GIVEN ENTRIES ▸
- - - - -

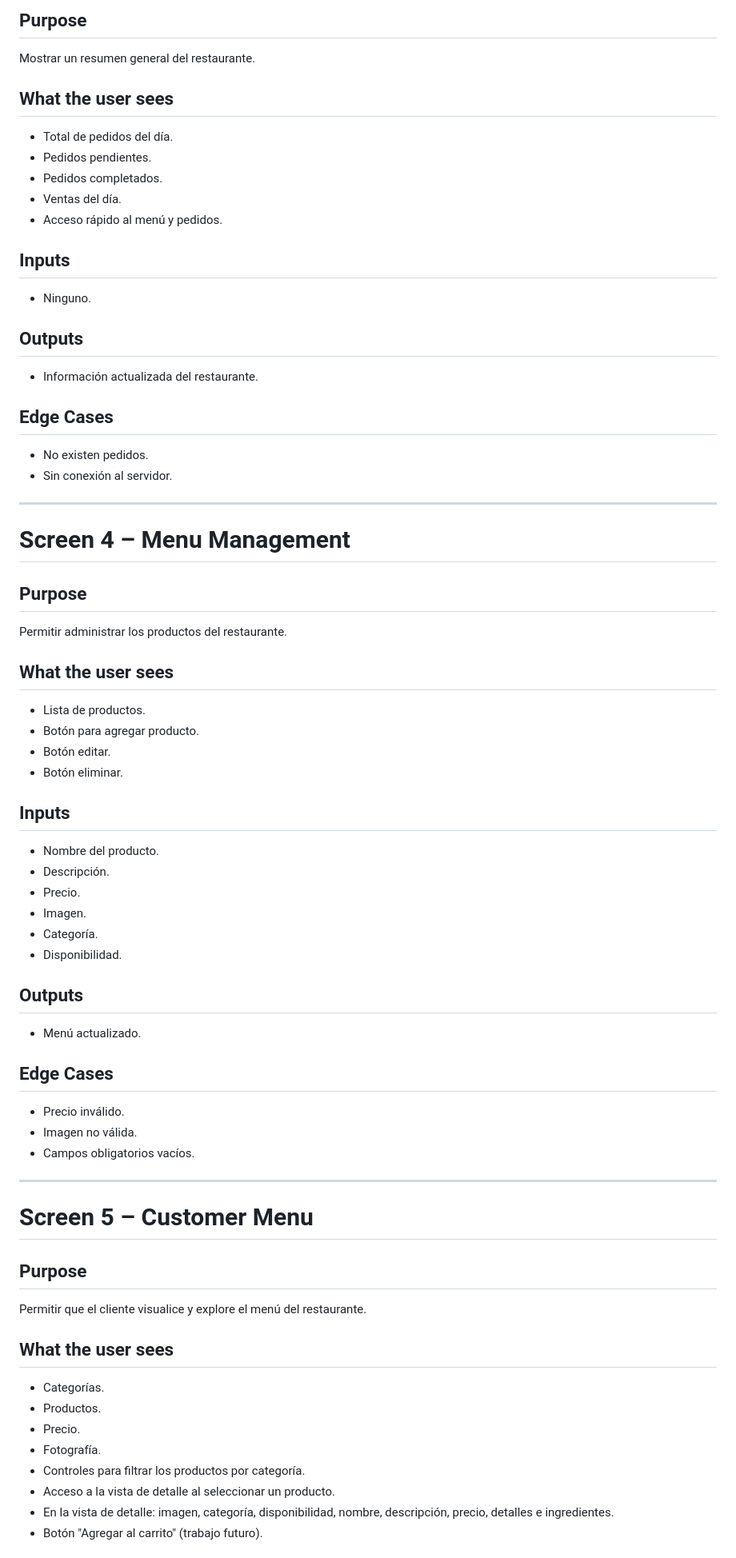
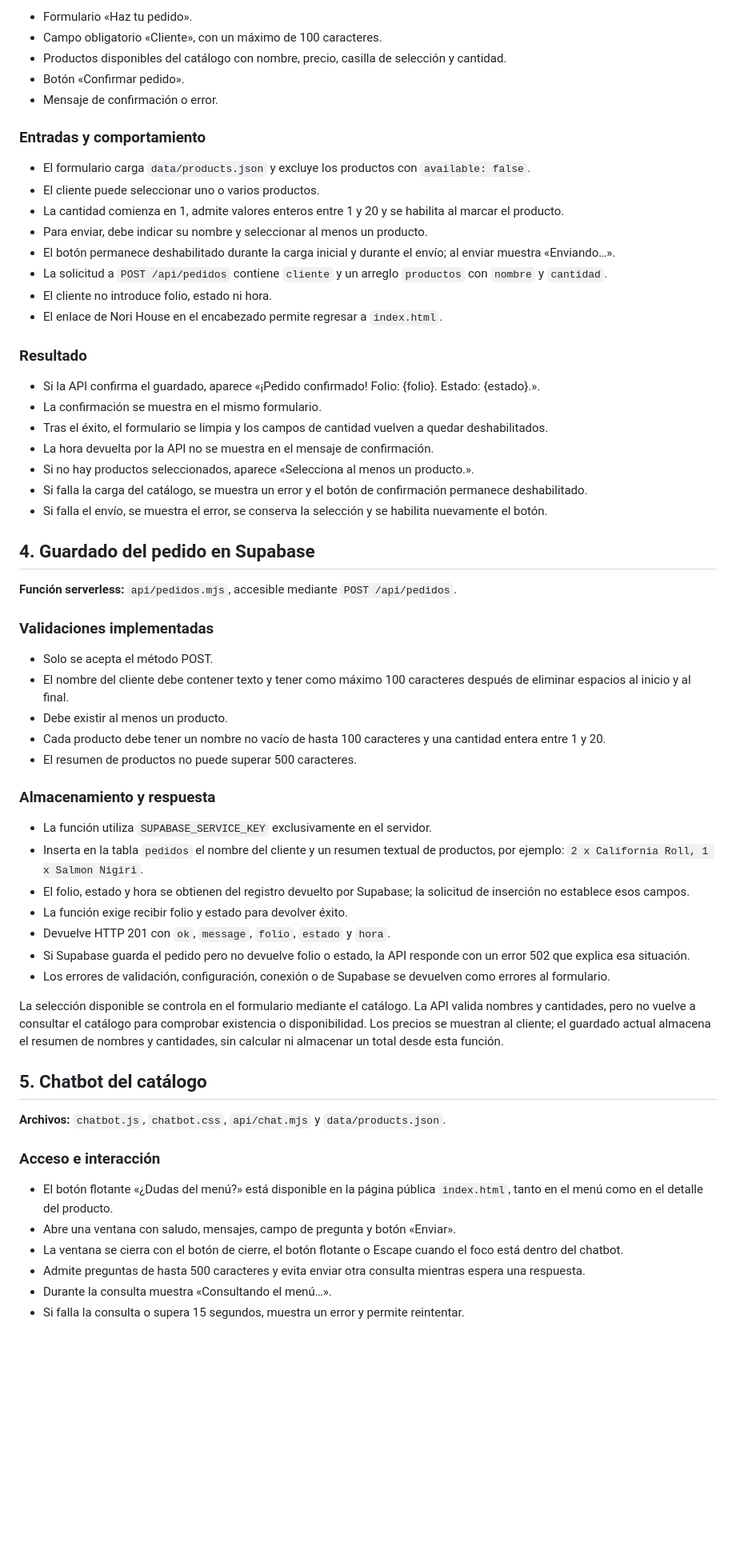
Before and after one commit to erickdepaz1995-source/sushi-ordering-platform, a Markdown page: docs/FRD.md, the part around one of its changes. Shown at 80% size. GitHub-like rendering; blank space fills up the shorter version.

```diff
--- a/docs/FRD.md
+++ b/docs/FRD.md
@@ -65,67 +51,65 @@ Permitir que un nuevo restaurante se registre en la plataforma.
 
-## Purpose
-Mostrar un resumen general del restaurante.
+- Formulario «Haz tu pedido».
+- Campo obligatorio «Cliente», con un máximo de 100 caracteres.
+- Productos disponibles del catálogo con nombre, precio, casilla de selección y cantidad.
+- Botón «Confirmar pedido».
+- Mensaje de confirmación o error.
 
-## What the user sees
-- Total de pedidos del día.
-- Pedidos pendientes.
-- Pedidos completados.
-- Ventas del día.
-- Acceso rápido al menú y pedidos.
+### Entradas y comportamiento
 
-## Inputs
-- Ninguno.
+- El formulario carga `data/products.json` y excluye los productos con `available: false`.
+- El cliente puede seleccionar uno o varios productos.
+- La cantidad comienza en 1, admite valores enteros entre 1 y 20 y se habilita al marcar el producto.
+- Para enviar, debe indicar su nombre y seleccionar al menos un producto.
+- El botón permanece deshabilitado durante la carga inicial y durante el envío; al enviar muestra «Enviando…».
+- La solicitud a `POST /api/pedidos` contiene `cliente` y un arreglo `productos` con `nombre` y `cantidad`.
+- El cliente no introduce folio, estado ni hora.
+- El enlace de Nori House en el encabezado permite regresar a `index.html`.
 
-## Outputs
-- Información actualizada del restaurante.
+### Resultado
 
-## Edge Cases
-- No existen pedidos.
-- Sin conexión al servidor.
+- Si la API confirma el guardado, aparece «¡Pedido confirmado! Folio: {folio}. Estado: {estado}.».
+- La confirmación se muestra en el mismo formulario.
+- Tras el éxito, el formulario se limpia y los campos de cantidad vuelven a quedar deshabilitados.
+- La hora devuelta por la API no se muestra en el mensaje de confirmación.
+- Si no hay productos seleccionados, aparece «Selecciona al menos un producto.».
+- Si falla la carga del catálogo, se muestra un error y el botón de confirmación permanece deshabilitado.
+- Si falla el envío, se muestra el error, se conserva la selección y se habilita nuevamente el botón.
 
----
+## 4. Guardado del pedido en Supabase
 
-# Screen 4 – Menu Management
+**Función serverless:** `api/pedidos.mjs`, accesible mediante `POST /api/pedidos`.
 
-## Purpose
-Permitir administrar los productos del restaurante.
+### Validaciones implementadas
 
-## What the user sees
-- Lista de productos.
-- Botón para agregar producto.
-- Botón editar.
-- Botón eliminar.
+- Solo se acepta el método POST.
+- El nombre del cliente debe contener texto y tener como máximo 100 caracteres después de eliminar espacios al inicio y al final.
+- Debe existir al menos un producto.
+- Cada producto debe tener un nombre no vacío de hasta 100 caracteres y una cantidad entera entre 1 y 20.
+- El resumen de productos no puede superar 500 caracteres.
 
-## Inputs
-- Nombre del producto.
-- Descripción.
-- Precio.
-- Imagen.
-- Categoría.
-- Disponibilidad.
+### Almacenamiento y respuesta
 
-## Outputs
-- Menú actualizado.
+- La función utiliza `SUPABASE_SERVICE_KEY` exclusivamente en el servidor.
+- Inserta en la tabla `pedidos` el nombre del cliente y un resumen textual de productos, por ejemplo: `2 x California Roll, 1 x Salmon Nigiri`.
+- El folio, estado y hora se obtienen del registro devuelto por Supabase; la solicitud de inserción no establece esos campos.
+- La función exige recibir folio y estado para devolver éxito.
+- Devuelve HTTP 201 con `ok`, `message`, `folio`, `estado` y `hora`.
+- Si Supabase guarda el pedido pero no devuelve folio o estado, la API responde con un error 502 que explica esa situación.
+- Los errores de validación, configuración, conexión o de Supabase se devuelven como errores al formulario.
 
-## Edge Cases
-- Precio inválido.
-- Imagen no válida.
-- Campos obligatorios vacíos.
+La selección disponible se controla en el formulario mediante el catálogo. La API valida nombres y cantidades, pero no vuelve a consultar el catálogo para comprobar existencia o disponibilidad. Los precios se muestran al cliente; el guardado actual almacena el resumen de nombres y cantidades, sin calcular ni almacenar un total desde esta función.
 
----
+## 5. Chatbot del catálogo
 
-# Screen 5 – Customer Menu
+**Archivos:** `chatbot.js`, `chatbot.css`, `api/chat.mjs` y `data/products.json`.
 
-## Purpose
-Permitir que el cliente visualice y explore el menú del restaurante.
+### Acceso e interacción
 
-## What the user sees
-- Categorías.
-- Productos.
-- Precio.
-- Fotografía.
-- Controles para filtrar los productos por categoría.
-- Acceso a la vista de detalle al seleccionar un producto.
-- En la vista de detalle: imagen, categoría, disponibilidad, nombre, descripción, precio, detalles e ingredientes.
-- Botón "Agregar al carrito" (trabajo futuro).
+- El botón flotante «¿Dudas del menú?» está disponible en la página pública `index.html`, tanto en el menú como en el detalle del producto.
+- Abre una ventana con saludo, mensajes, campo de pregunta y botón «Enviar».
+- La ventana se cierra con el botón de cierre, el botón flotante o Escape cuando el foco está dentro del chatbot.
+- Admite preguntas de hasta 500 caracteres y evita enviar otra consulta mientras espera una respuesta.
+- Durante la consulta muestra «Consultando el menú…».
+- Si falla la consulta o supera 15 segundos, muestra un error y permite reintentar.
 
```
Also changed, not shown: other parts of docs/FRD.md (+56 -156 lines).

- - - - -

TO DO ▸ Take the entries above and restate them word for word, minus their images.

SOLVED PROBLEM ▸
Before and after one commit to erickdepaz1995-source/sushi-ordering-platform, a Markdown page: docs/FRD.md, the part around one of its changes. Shown at 80% size. GitHub-like rendering; blank space fills up the shorter version.

```diff
--- a/docs/FRD.md
+++ b/docs/FRD.md
@@ -65,67 +51,65 @@ Permitir que un nuevo restaurante se registre en la plataforma.
 
-## Purpose
-Mostrar un resumen general del restaurante.
+- Formulario «Haz tu pedido».
+- Campo obligatorio «Cliente», con un máximo de 100 caracteres.
+- Productos disponibles del catálogo con nombre, precio, casilla de selección y cantidad.
+- Botón «Confirmar pedido».
+- Mensaje de confirmación o error.
 
-## What the user sees
-- Total de pedidos del día.
-- Pedidos pendientes.
-- Pedidos completados.
-- Ventas del día.
-- Acceso rápido al menú y pedidos.
+### Entradas y comportamiento
 
-## Inputs
-- Ninguno.
+- El formulario carga `data/products.json` y excluye los productos con `available: false`.
+- El cliente puede seleccionar uno o varios productos.
+- La cantidad comienza en 1, admite valores enteros entre 1 y 20 y se habilita al marcar el producto.
+- Para enviar, debe indicar su nombre y seleccionar al menos un producto.
+- El botón permanece deshabilitado durante la carga inicial y durante el envío; al enviar muestra «Enviando…».
+- La solicitud a `POST /api/pedidos` contiene `cliente` y un arreglo `productos` con `nombre` y `cantidad`.
+- El cliente no introduce folio, estado ni hora.
+- El enlace de Nori House en el encabezado permite regresar a `index.html`.
 
-## Outputs
-- Información actualizada del restaurante.
+### Resultado
 
-## Edge Cases
-- No existen pedidos.
-- Sin conexión al servidor.
+- Si la API confirma el guardado, aparece «¡Pedido confirmado! Folio: {folio}. Estado: {estado}.».
+- La confirmación se muestra en el mismo formulario.
+- Tras el éxito, el formulario se limpia y los campos de cantidad vuelven a quedar deshabilitados.
+- La hora devuelta por la API no se muestra en el mensaje de confirmación.
+- Si no hay productos seleccionados, aparece «Selecciona al menos un producto.».
+- Si falla la carga del catálogo, se muestra un error y el botón de confirmación permanece deshabilitado.
+- Si falla el envío, se muestra el error, se conserva la selección y se habilita nuevamente el botón.
 
----
+## 4. Guardado del pedido en Supabase
 
-# Screen 4 – Menu Management
+**Función serverless:** `api/pedidos.mjs`, accesible mediante `POST /api/pedidos`.
 
-## Purpose
-Permitir administrar los productos del restaurante.
+### Validaciones implementadas
 
-## What the user sees
-- Lista de productos.
-- Botón para agregar producto.
-- Botón editar.
-- Botón eliminar.
+- Solo se acepta el método POST.
+- El nombre del cliente debe contener texto y tener como máximo 100 caracteres después de eliminar espacios al inicio y al final.
+- Debe existir al menos un producto.
+- Cada producto debe tener un nombre no vacío de hasta 100 caracteres y una cantidad entera entre 1 y 20.
+- El resumen de productos no puede superar 500 caracteres.
 
-## Inputs
-- Nombre del producto.
-- Descripción.
-- Precio.
-- Imagen.
-- Categoría.
-- Disponibilidad.
+### Almacenamiento y respuesta
 
-## Outputs
-- Menú actualizado.
+- La función utiliza `SUPABASE_SERVICE_KEY` exclusivamente en el servidor.
+- Inserta en la tabla `pedidos` el nombre del cliente y un resumen textual de productos, por ejemplo: `2 x California Roll, 1 x Salmon Nigiri`.
+- El folio, estado y hora se obtienen del registro devuelto por Supabase; la solicitud de inserción no establece esos campos.
+- La función exige recibir folio y estado para devolver éxito.
+- Devuelve HTTP 201 con `ok`, `message`, `folio`, `estado` y `hora`.
+- Si Supabase guarda el pedido pero no devuelve folio o estado, la API responde con un error 502 que explica esa situación.
+- Los errores de validación, configuración, conexión o de Supabase se devuelven como errores al formulario.
 
-## Edge Cases
-- Precio inválido.
-- Imagen no válida.
-- Campos obligatorios vacíos.
+La selección disponible se controla en el formulario mediante el catálogo. La API valida nombres y cantidades, pero no vuelve a consultar el catálogo para comprobar existencia o disponibilidad. Los precios se muestran al cliente; el guardado actual almacena el resumen de nombres y cantidades, sin calcular ni almacenar un total desde esta función.
 
----
+## 5. Chatbot del catálogo
 
-# Screen 5 – Customer Menu
+**Archivos:** `chatbot.js`, `chatbot.css`, `api/chat.mjs` y `data/products.json`.
 
-## Purpose
-Permitir que el cliente visualice y explore el menú del restaurante.
+### Acceso e interacción
 
-## What the user sees
-- Categorías.
-- Productos.
-- Precio.
-- Fotografía.
-- Controles para filtrar los productos por categoría.
-- Acceso a la vista de detalle al seleccionar un producto.
-- En la vista de detalle: imagen, categoría, disponibilidad, nombre, descripción, precio, detalles e ingredientes.
-- Botón "Agregar al carrito" (trabajo futuro).
+- El botón flotante «¿Dudas del menú?» está disponible en la página pública `index.html`, tanto en el menú como en el detalle del producto.
+- Abre una ventana con saludo, mensajes, campo de pregunta y botón «Enviar».
+- La ventana se cierra con el botón de cierre, el botón flotante o Escape cuando el foco está dentro del chatbot.
+- Admite preguntas de hasta 500 caracteres y evita enviar otra consulta mientras espera una respuesta.
+- Durante la consulta muestra «Consultando el menú…».
+- Si falla la consulta o supera 15 segundos, muestra un error y permite reintentar.
 
```
Also changed, not shown: other parts of docs/FRD.md (+56 -156 lines).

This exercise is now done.